Female pupils in years 8 and 9, from high schools across South Wales, have taken the chance to discover the wide range of careers available in the aviation industry at a special Not Just For Boys event.
Run by Chwarae Teg, Not Just for Boys is designed to help girls find out more about different careers that might not be traditionally thought of as options for women, before they choose their GCSE subjects.
This latest event, opened by Jane Hutt, the Deputy Minister and Chief Whip, saw Chwarae Teg partner up with British Airways Maintenance Cardiff (BAMC) and Careers Wales for an activity packed day. Together they showed that careers in Science, Technology, Engineering and Mathematics (STEM) are Not Just For Boys.
The pupils took a tour of the hangar at BAMC, which showcased the variety of roles available and got to try their hands at exciting try-a-trade activities across sectors including engineering and digital.
A variety of STEM industries and employers were exhibiting at the event, enabling the pupils to meet female role models and find out about vacancies, apprenticeships and qualification routes to the differing careers.
Pupils attended from Tonyrefail Community School, Ysgol Bro Morgannwg, Cyfartha High School, Llantwit Major, Crickhowell High School and St Cyres School.
The father of one pupil from Crickhowell school, said:
“It’s important for the girls to connect what they are learning in school and see how they could apply this to real life jobs.”
Pupil, Mia, from St Cyres school, said:
“It’s been great to learn about and explore different opportunities and feel enabled to do different careers.”
Emma Tamplin from Chwarae Teg said:
“At Chwarae Teg we want to show girls that their career aspirations should not to be limited by gender, so we were delighted to be working with a high profile, global company like British Airways Maintenance Cardiff and Careers Wales to spread this message.

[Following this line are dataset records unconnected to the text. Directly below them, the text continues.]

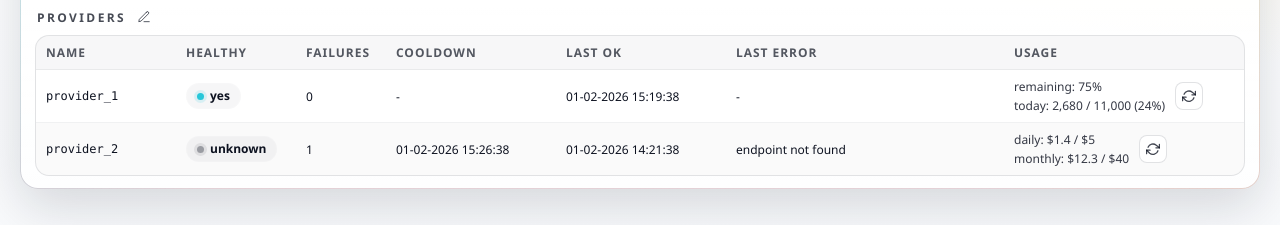
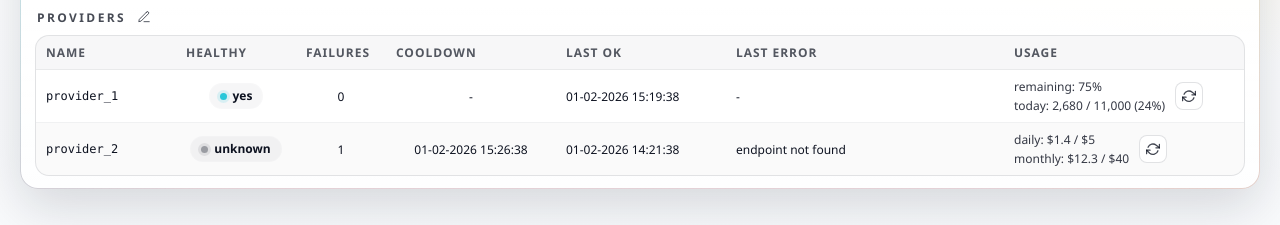
Before and after one commit to yiyousiow000814/API-Router, a React (Vite) app: page / in a window 1280 px wide. Shown: the part 341-566 px from the top of the page. Built offline with nearby package versions, Linux system fonts and the light colour scheme.

Commit message:
fix: center health columns

```diff
--- a/src/ui/App.css
+++ b/src/ui/App.css
@@ -733,6 +733,10 @@
   word-break: break-word;
 }
 
+.aoCellCenter {
+  text-align: center;
+}
+
 .aoTable {
   width: 100%;
   border-collapse: separate;
--- a/src/ui/components/ProvidersTable.tsx
+++ b/src/ui/components/ProvidersTable.tsx
@@ -16,9 +16,15 @@ export function ProvidersTable({ providers, status, refreshingProviders, onRefre
       <thead>
         <tr>
           <th style={{ width: 140 }}>Name</th>
-          <th style={{ width: 120 }}>Healthy</th>
-          <th style={{ width: 90 }}>Failures</th>
-          <th style={{ width: 170 }}>Cooldown</th>
+          <th className="aoCellCenter" style={{ width: 120 }}>
+            Healthy
+          </th>
+          <th className="aoCellCenter" style={{ width: 90 }}>
+            Failures
+          </th>
+          <th className="aoCellCenter" style={{ width: 170 }}>
+            Cooldown
+          </th>
           <th style={{ width: 170 }}>Last OK</th>
           <th>Last Error</th>
           <th style={{ width: 240 }}>Usage</th>
@@ -144,14 +150,14 @@ export function ProvidersTable({ providers, status, refreshingProviders, onRefre
           return (
             <tr key={p}>
               <td style={{ fontFamily: mono }}>{p}</td>
-              <td>
+              <td className="aoCellCenter">
                 <span className={`aoPill ${isActive ? 'aoPulse' : ''}`.trim()}>
                   <span className={dotClass} />
                   <span className="aoPillText">{healthLabel}</span>
                 </span>
               </td>
-              <td>{h.consecutive_failures}</td>
-              <td>{cooldownActive ? fmtWhen(h.cooldown_until_unix_ms) : '-'}</td>
+              <td className="aoCellCenter">{h.consecutive_failures}</td>
+              <td className="aoCellCenter">{cooldownActive ? fmtWhen(h.cooldown_until_unix_ms) : '-'}</td>
               <td>{fmtWhen(h.last_ok_at_unix_ms)}</td>
               <td className="aoCellWrap">{h.last_error ? h.last_error : '-'}</td>
               <td className="aoUsageCell">
```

“Our Not Just For Boys evets are important for a number of reasons. For instance, out of the schools in Wales offering physics at A level, 40% don’t have any girls on the course and figures for girls taking up computer science are also extremely low.
“Our own research has shown that 87% of girls feel they are pigeonholed into stereotyped career options. Also there are surveys which show that only 11% of the UK’s engineering workforce is female – the lowest percentage in Europe.
“These issues are vital to tackle, particularly as STEM industries are high growth sectors, with higher pay and better opportunities for progression, so girls need to know they are Not Just For Boys!”
Jane Hutt, the Deputy Minister and Chief Whip, whose responsibilities cover equalities, said:
“It was heartening to see so many girls interested and engaged with the activities. Events such as Not Just for Boys play a vital role in broadening the horizons of these local female pupils, providing them with information about options they may not have previously considered and opening their eyes to very rewarding careers.
“This is a positive example of not only a thriving industry in Wales, but one which wants to attract and significantly develop local talent – it’s a win win.”
Sarah Radcliffe, Human Resources Manager, British Airways Maintenance Cardiff (BAMC), said:
“We were really excited to be hosting Not Just For Boys in partnership with Chwarae Teg and Careers Wales. At BAMC we maintain British Airways long-haul fleet which includes the 747, 777 and the industry leading technology of the 787 Dreamliner.
“It was a fantastic event with some amazing people and exhibitors taking part. In an industry such as ours we need to attract a skilled workforce and encouraging girls to train and qualify in relevant subjects is a key part of that. We want to play our part in inspiring young women from the local area to become the engineers of the future.
“We hope the event will break down myths that such careers are just for boys, and make girls look at the exciting opportunities on offer.”